In a recent blog I argue that the latest consultation on CDC will not get off the ground. It assumes that CDC has employer support and it assumes that DWP can run multi-employer schemes and decumulation arrangements through TPR’s CDC framework. It is so wrong on this that I have called the CDC consultation a “non-starter”.
Two options going forward
If Laura Trott wants to leverage the £800m loan it has made to Nest, it could tweak Nest’s tail and turn Nest into a whole of life CDC scheme. This would sort out most of the problems we have with workplace pensions but will be hard to do. If Nest went whole of Life CDC then the rest of the master trusts would have to seriously consider following. The DC landscape could become a CDC landscape in 10-15 years and the Government would have taken its boldest step since abolishing the need to buy an annuity with a DC pot.
Alternatively, she could by-pass the CDC framework and work with the FCA (and PRA) on pot to pension arrangements. These could be set up to offer the equivalent of non-guaranteed scheme pensions or – in the retail space – non-guaranteed annuities paid from non-insured funds regulated by the FCA
I can only see either of these nuclear options happening if the DWP and Treasury are on the same page and sharing a vision where our pension system pays pensions, where tax-relief buys the taxpayer a pension not a wealth management system and where the PRA and BOE drop their implacable opposition to pensions paid under best endeavours rather than promises.

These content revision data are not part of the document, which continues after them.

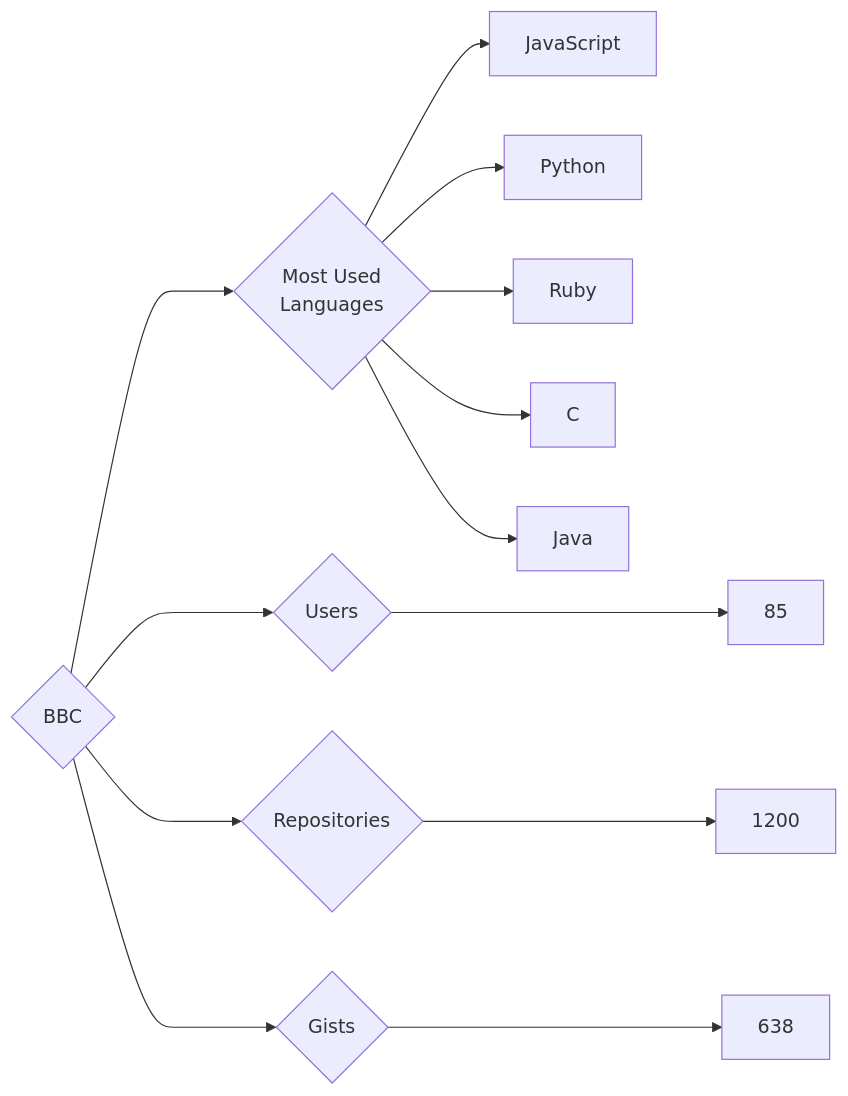
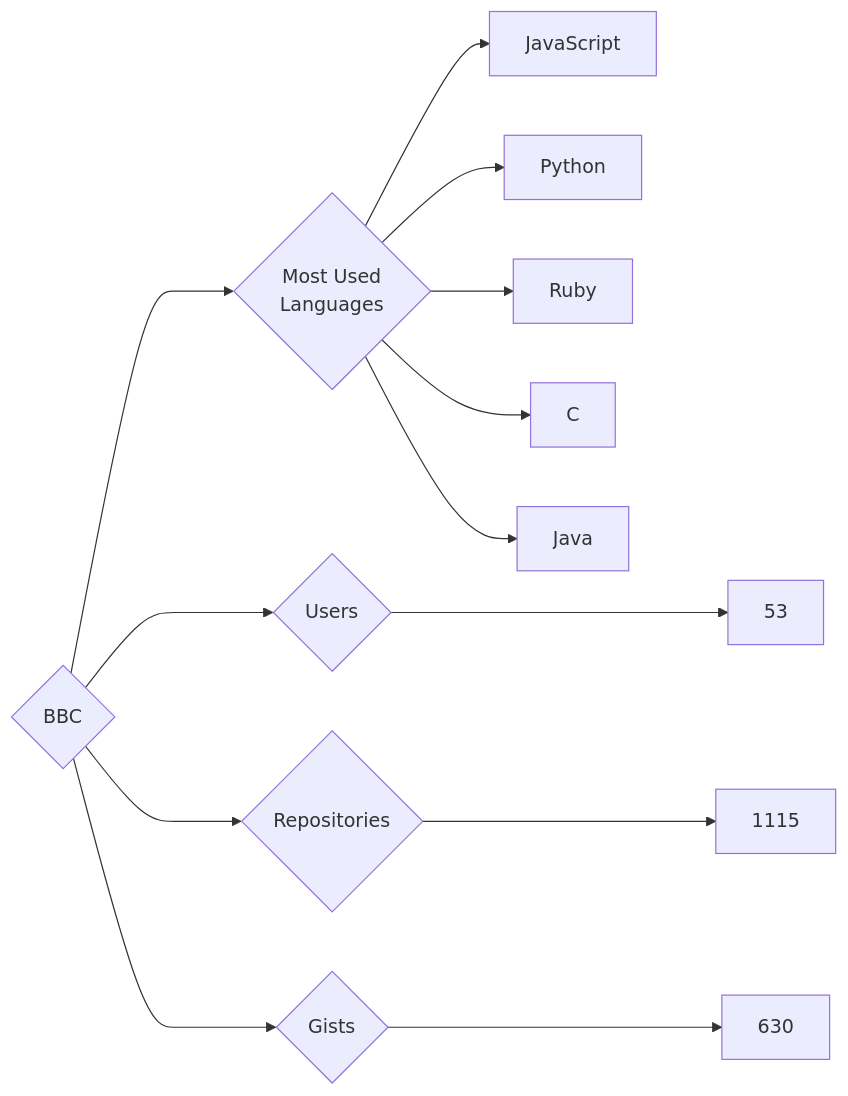
One commit to trickest/insiders changed the diagram in targets/BBC/README.md. Above: the diagram before and after it, drawn with Mermaid. The commit also changed 882 other files, not shown here.

````diff
--- a/targets/BBC/README.md
+++ b/targets/BBC/README.md
@@ -3,13 +3,13 @@
 ```mermaid
 graph LR
 COMPANY_NAME{BBC}
-COMPANY_NAME ---> U{Users} ---> UN[85]
-COMPANY_NAME ---> R{Repositories} ---> RN[1200]
-COMPANY_NAME ---> G{Gists} ---> GN[638]
+COMPANY_NAME ---> U{Users} ---> UN[53]
+COMPANY_NAME ---> R{Repositories} ---> RN[1115]
+COMPANY_NAME ---> G{Gists} ---> GN[630]
 COMPANY_NAME ---> ML{Most Used<br>Languages}
 ML --> JavaScript[JavaScript]
 ML --> Python[Python]
 ML --> Ruby[Ruby]
 ML --> C[C]
 ML --> Java[Java]
 ```
````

When auto-enrolment was first mooted, there was only indented to be one provider – a state owned DC fund which became PADA which became Nest. The insurers said that they didn’t want to do the job and prior to 2010, Now , People’s Pension , Smart and Cushon weren’t a thing.
The insurers and the commercial master trusts became interested when they saw just what an opportunity Nest had.
The argument for making Nest go CDC is just the same. None of the master trusts (even Lifesight) are going to take the risk of “going CDC” as “first mover”.
Nest is big enough and well-financed enough to make CDC happen – even if it is at a huge initial loss to the public purse. I am not sure it would be, but it would certainly involve an enormous investment in systems, communications and in future-proofing to turn those target date funds into the pipes for CDC. It might be that the whole kaboosh would have to be re-engineered , it might be that there is a just transition that is fair to all but Nest going CDC could cause the mother of all debates and such a flurry of consultations that we could still be talking about this in ten year’s time. It took 30 seconds to bring in the pension freedoms mind! It’s up to Government to call this!
A pot to pension solution
Once you accept that demand for CDC is from consumers wanting a “done for you wage for life solution paying more than an annuity”, then your conversation starts and ends with the PRA and BOE and whether they will let you you run pensions on a best endeavours basis.
The evidence so far is that they won’t. We are still awaiting the response to the DWP’s 2018 consultation on Superfunds. Five years on from the bright idea of non-insured pension buy-out being promoted by an enthusiastic young pension minister called Opperman, superfunds have failed to take a penny in liabilities and are now regarded as a holding pen for insured buy-out.
But we have this in the foreword to the CDC consultation from the new enthusiastic your pension minister Laura Trott
By extending our secure and dependable CDC framework, more members will be able to benefit from the opportunities of sharing risk. This means their pension savings work harder for them, and provide, on average a better outcome for their retirement than might otherwise be available.
I can imagine a CDC framework that was retitled “a framework for non-guaranteed pensions”. That could include what the DWP is looking for – but it would have to share regulation with the FCA as the “decumulation only” product could either be seen as a scheme pension paid from a commercial occupational pension scheme (such as a superfund or similar) or as a non-guaranteed annuity paid from a non-insured retail fund.
The DWP say that it has seen no such thing as a decumulation only arrangement. Clearly they have not been looking around. These arrangements are coming in in Canada, with the help of Government legislation and they are being promoted in Australia as part of the Retirement Income Covenant. There are versions – albeit closer to collective drawdown with mortality pooling in the Netherlands, Sweden, Germany and even Japan are all moving toward a non-guaranteed pension arrangement that allows individuals to choose to share the risk of the nastiest hardest problem in pensions.